(Beginning of RECORDS SHOWN)

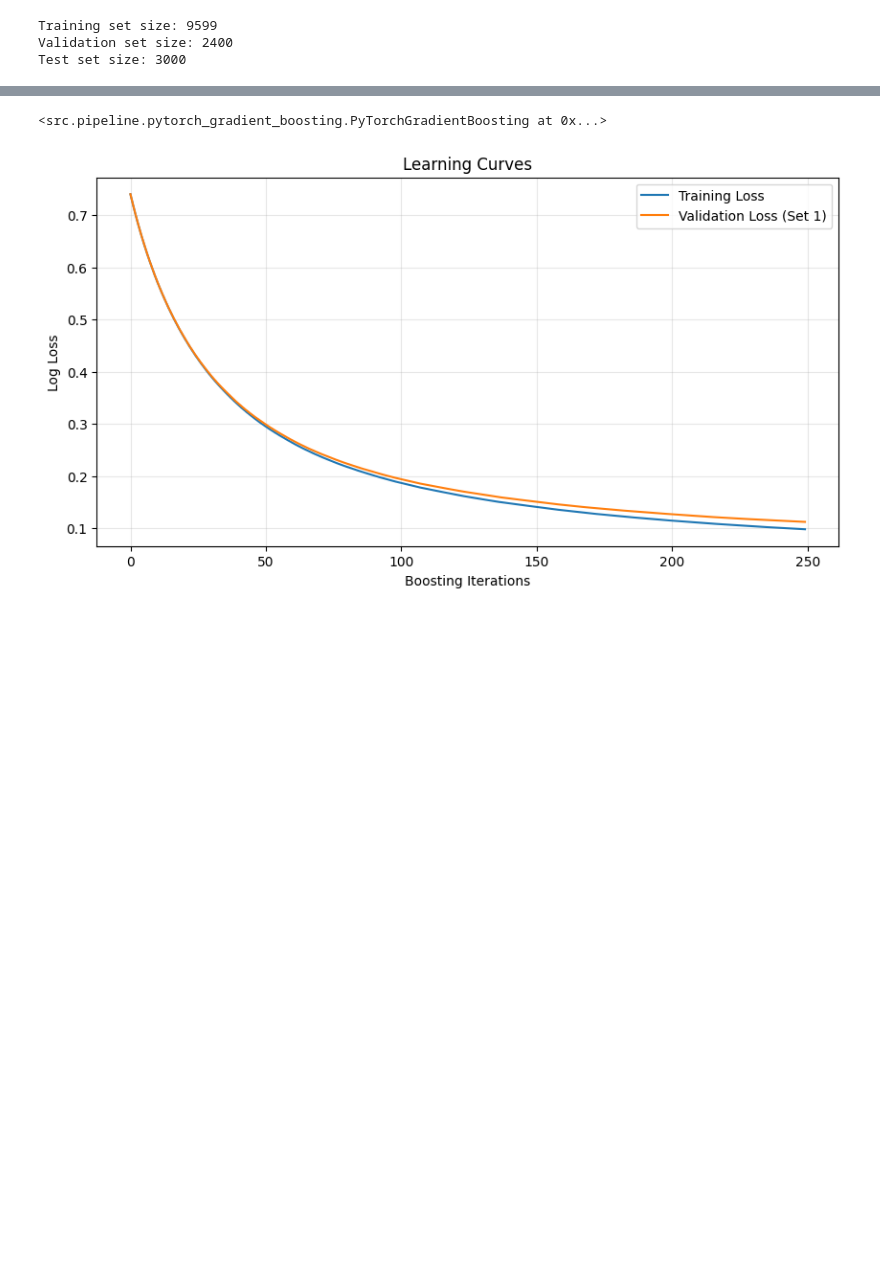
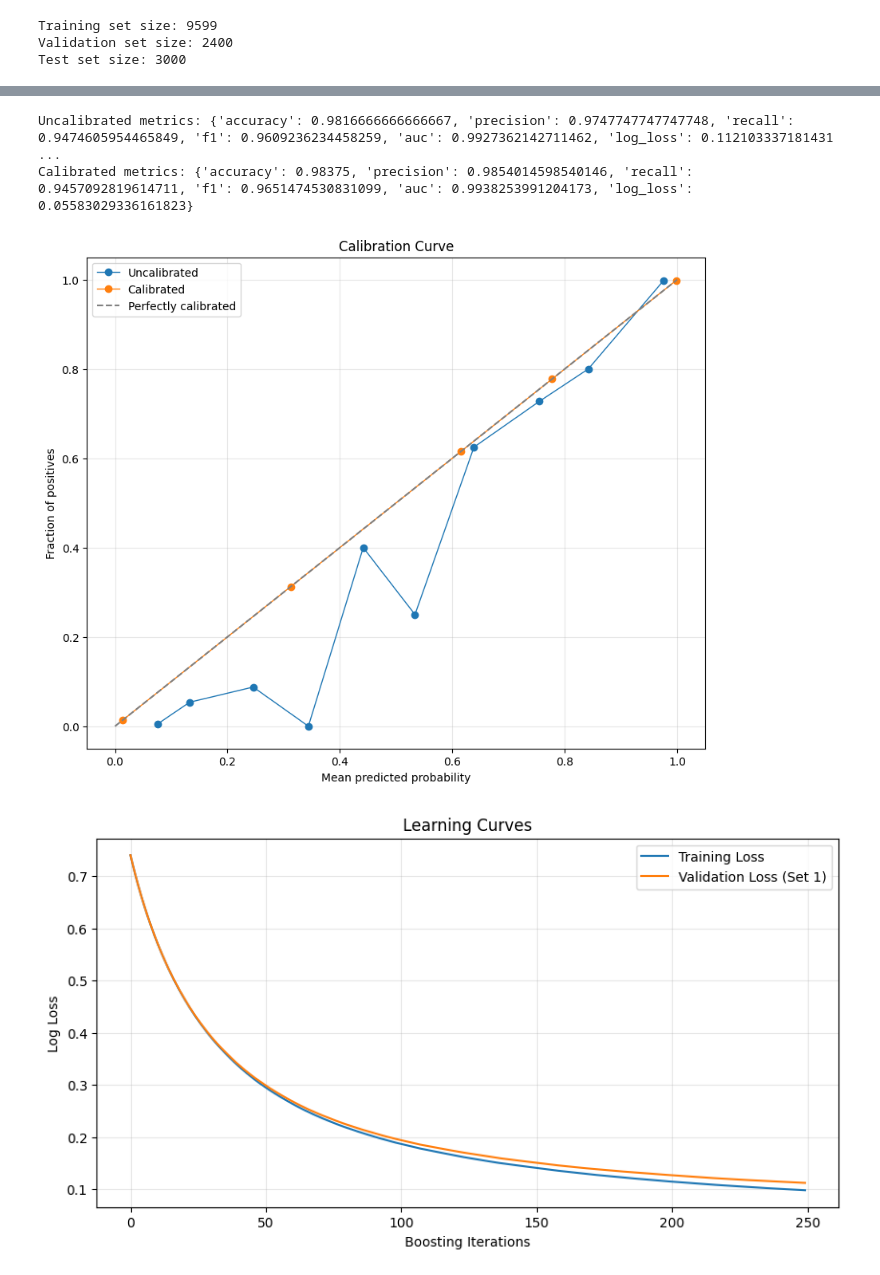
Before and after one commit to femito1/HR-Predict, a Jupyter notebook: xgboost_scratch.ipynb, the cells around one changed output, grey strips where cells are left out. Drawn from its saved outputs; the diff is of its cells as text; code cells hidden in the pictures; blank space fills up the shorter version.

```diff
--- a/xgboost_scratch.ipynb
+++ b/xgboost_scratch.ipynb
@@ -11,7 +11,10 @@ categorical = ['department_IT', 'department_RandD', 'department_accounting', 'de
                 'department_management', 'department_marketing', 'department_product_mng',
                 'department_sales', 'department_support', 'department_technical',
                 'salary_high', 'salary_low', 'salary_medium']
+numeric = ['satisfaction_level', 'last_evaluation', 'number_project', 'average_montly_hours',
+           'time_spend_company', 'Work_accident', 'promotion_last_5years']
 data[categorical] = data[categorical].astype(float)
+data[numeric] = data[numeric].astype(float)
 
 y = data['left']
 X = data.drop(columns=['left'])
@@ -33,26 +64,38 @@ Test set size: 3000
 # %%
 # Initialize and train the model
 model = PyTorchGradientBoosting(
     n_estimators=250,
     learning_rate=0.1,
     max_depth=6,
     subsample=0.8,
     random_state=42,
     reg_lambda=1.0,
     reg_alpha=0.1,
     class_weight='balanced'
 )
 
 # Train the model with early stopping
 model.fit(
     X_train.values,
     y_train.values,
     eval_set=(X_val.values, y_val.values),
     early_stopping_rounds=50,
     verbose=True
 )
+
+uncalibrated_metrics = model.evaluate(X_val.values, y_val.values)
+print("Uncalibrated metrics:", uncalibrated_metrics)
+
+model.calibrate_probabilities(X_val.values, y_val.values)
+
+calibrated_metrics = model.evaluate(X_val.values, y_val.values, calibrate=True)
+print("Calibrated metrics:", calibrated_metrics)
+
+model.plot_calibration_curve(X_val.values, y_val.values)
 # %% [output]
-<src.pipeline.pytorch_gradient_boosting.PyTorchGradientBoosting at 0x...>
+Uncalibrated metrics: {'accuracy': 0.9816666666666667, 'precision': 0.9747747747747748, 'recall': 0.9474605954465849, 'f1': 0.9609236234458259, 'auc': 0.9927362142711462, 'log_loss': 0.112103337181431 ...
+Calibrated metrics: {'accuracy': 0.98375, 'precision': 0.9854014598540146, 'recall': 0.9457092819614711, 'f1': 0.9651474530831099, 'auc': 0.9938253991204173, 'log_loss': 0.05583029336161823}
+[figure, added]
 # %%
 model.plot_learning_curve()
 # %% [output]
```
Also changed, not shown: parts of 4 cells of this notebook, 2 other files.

(End of RECORDS SHOWN)

TASK OBJECTIVE: What is the number of lines in the records that contain the word "recall"? Answer with the number and nothing else.

RESULT FOR THIS EXERCISE: 2